**What is being asked**
Please restate each entry word for word.

**Detected change data**

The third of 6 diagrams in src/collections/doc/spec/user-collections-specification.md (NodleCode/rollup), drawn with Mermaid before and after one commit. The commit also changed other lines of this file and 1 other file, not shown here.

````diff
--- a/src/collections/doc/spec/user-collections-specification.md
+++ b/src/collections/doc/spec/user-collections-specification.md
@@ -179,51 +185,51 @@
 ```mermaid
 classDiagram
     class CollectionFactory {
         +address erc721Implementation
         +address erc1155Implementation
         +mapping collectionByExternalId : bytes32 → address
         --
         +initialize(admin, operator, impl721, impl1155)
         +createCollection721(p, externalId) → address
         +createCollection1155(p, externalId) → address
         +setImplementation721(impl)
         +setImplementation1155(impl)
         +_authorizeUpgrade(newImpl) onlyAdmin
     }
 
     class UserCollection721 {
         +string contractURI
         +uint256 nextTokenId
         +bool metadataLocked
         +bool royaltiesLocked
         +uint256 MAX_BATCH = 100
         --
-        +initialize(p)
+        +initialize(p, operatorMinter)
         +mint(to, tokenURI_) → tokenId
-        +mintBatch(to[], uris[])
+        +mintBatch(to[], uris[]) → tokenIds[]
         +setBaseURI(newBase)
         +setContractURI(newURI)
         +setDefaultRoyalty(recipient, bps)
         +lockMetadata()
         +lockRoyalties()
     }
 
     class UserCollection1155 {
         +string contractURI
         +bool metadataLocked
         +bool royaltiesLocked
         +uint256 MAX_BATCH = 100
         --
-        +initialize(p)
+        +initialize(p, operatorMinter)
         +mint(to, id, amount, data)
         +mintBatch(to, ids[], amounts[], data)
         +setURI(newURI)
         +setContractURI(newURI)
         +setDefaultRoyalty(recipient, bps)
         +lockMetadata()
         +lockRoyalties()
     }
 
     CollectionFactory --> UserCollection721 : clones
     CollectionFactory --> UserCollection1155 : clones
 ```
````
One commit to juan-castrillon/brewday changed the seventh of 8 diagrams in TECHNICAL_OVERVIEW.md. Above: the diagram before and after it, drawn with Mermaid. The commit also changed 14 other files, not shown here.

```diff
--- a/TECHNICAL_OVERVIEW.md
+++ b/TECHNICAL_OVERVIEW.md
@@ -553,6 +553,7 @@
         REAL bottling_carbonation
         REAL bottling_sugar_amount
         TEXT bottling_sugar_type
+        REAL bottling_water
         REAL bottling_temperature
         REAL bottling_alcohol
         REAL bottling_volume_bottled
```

**Exercise answer**
The third of 6 diagrams in src/collections/doc/spec/user-collections-specification.md (NodleCode/rollup), drawn with Mermaid before and after one commit. The commit also changed other lines of this file and 1 other file, not shown here.

````diff
--- a/src/collections/doc/spec/user-collections-specification.md
+++ b/src/collections/doc/spec/user-collections-specification.md
@@ -179,51 +185,51 @@
 ```mermaid
 classDiagram
     class CollectionFactory {
         +address erc721Implementation
         +address erc1155Implementation
         +mapping collectionByExternalId : bytes32 → address
         --
         +initialize(admin, operator, impl721, impl1155)
         +createCollection721(p, externalId) → address
         +createCollection1155(p, externalId) → address
         +setImplementation721(impl)
         +setImplementation1155(impl)
         +_authorizeUpgrade(newImpl) onlyAdmin
     }
 
     class UserCollection721 {
         +string contractURI
         +uint256 nextTokenId
         +bool metadataLocked
         +bool royaltiesLocked
         +uint256 MAX_BATCH = 100
         --
-        +initialize(p)
+        +initialize(p, operatorMinter)
         +mint(to, tokenURI_) → tokenId
-        +mintBatch(to[], uris[])
+        +mintBatch(to[], uris[]) → tokenIds[]
         +setBaseURI(newBase)
         +setContractURI(newURI)
         +setDefaultRoyalty(recipient, bps)
         +lockMetadata()
         +lockRoyalties()
     }
 
     class UserCollection1155 {
         +string contractURI
         +bool metadataLocked
         +bool royaltiesLocked
         +uint256 MAX_BATCH = 100
         --
-        +initialize(p)
+        +initialize(p, operatorMinter)
         +mint(to, id, amount, data)
         +mintBatch(to, ids[], amounts[], data)
         +setURI(newURI)
         +setContractURI(newURI)
         +setDefaultRoyalty(recipient, bps)
         +lockMetadata()
         +lockRoyalties()
     }
 
     CollectionFactory --> UserCollection721 : clones
     CollectionFactory --> UserCollection1155 : clones
 ```
````
One commit to juan-castrillon/brewday changed the seventh of 8 diagrams in TECHNICAL_OVERVIEW.md. Above: the diagram before and after it, drawn with Mermaid. The commit also changed 14 other files, not shown here.

```diff
--- a/TECHNICAL_OVERVIEW.md
+++ b/TECHNICAL_OVERVIEW.md
@@ -553,6 +553,7 @@
         REAL bottling_carbonation
         REAL bottling_sugar_amount
         TEXT bottling_sugar_type
+        REAL bottling_water
         REAL bottling_temperature
         REAL bottling_alcohol
         REAL bottling_volume_bottled
```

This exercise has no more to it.